=== EXERCISE PROMPT ===
Filtering the records below, copy only those lines that include the word "README".

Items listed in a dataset
*-*-*

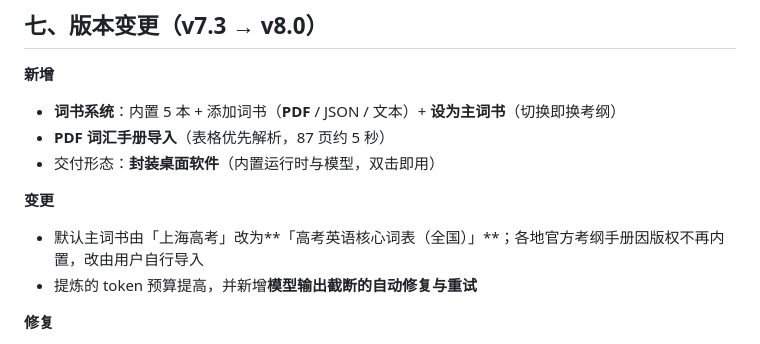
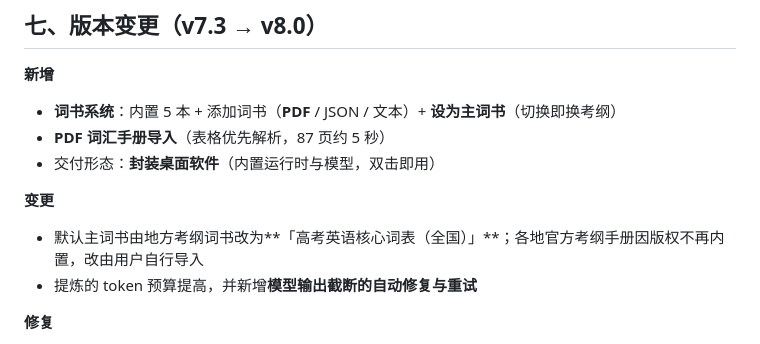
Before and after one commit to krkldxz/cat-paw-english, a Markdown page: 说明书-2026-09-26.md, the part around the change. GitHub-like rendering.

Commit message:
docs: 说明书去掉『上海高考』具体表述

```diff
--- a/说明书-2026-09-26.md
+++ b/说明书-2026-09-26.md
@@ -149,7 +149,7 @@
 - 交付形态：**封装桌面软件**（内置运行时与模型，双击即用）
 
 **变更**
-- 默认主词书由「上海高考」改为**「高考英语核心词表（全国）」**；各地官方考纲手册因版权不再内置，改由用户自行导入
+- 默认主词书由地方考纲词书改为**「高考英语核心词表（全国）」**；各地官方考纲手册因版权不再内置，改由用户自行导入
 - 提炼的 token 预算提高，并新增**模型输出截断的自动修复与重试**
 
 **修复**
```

*-*-*

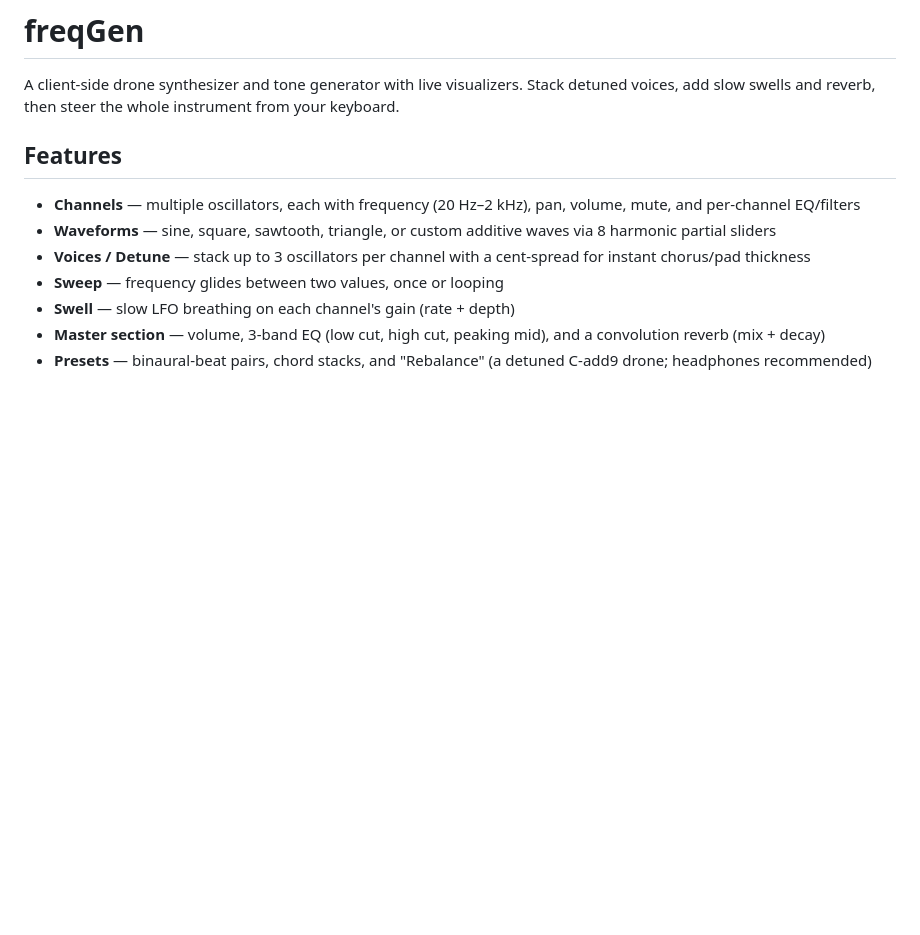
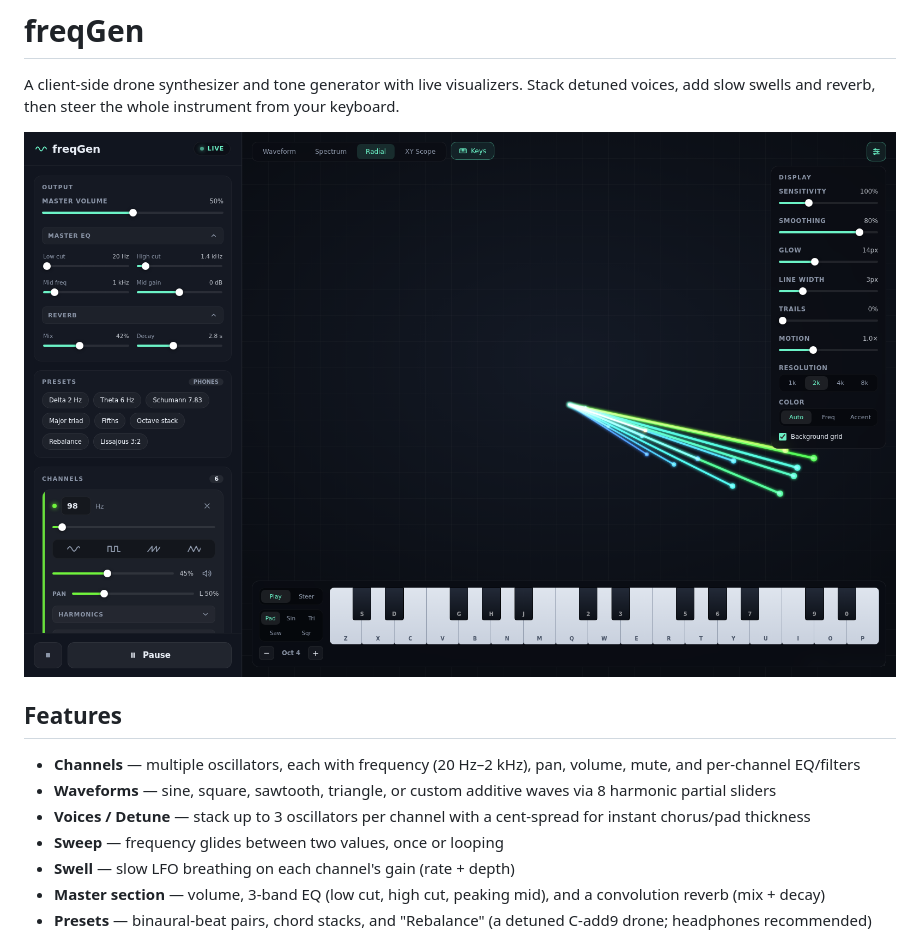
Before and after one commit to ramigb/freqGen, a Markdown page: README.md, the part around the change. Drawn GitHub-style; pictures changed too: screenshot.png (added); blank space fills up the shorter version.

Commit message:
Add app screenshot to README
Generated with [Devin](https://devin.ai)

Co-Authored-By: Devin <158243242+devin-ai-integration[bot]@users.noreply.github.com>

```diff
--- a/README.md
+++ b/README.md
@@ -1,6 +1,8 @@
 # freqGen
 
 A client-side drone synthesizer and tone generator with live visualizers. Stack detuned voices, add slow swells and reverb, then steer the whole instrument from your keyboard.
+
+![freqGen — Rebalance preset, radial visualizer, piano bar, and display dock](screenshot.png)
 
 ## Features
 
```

*-*-*

=== RESULT ===
Before and after one commit to ramigb/freqGen, a Markdown page: README.md, the part around the change. Drawn GitHub-style; pictures changed too: screenshot.png (added); blank space fills up the shorter version.
Add app screenshot to README
--- a/README.md
+++ b/README.md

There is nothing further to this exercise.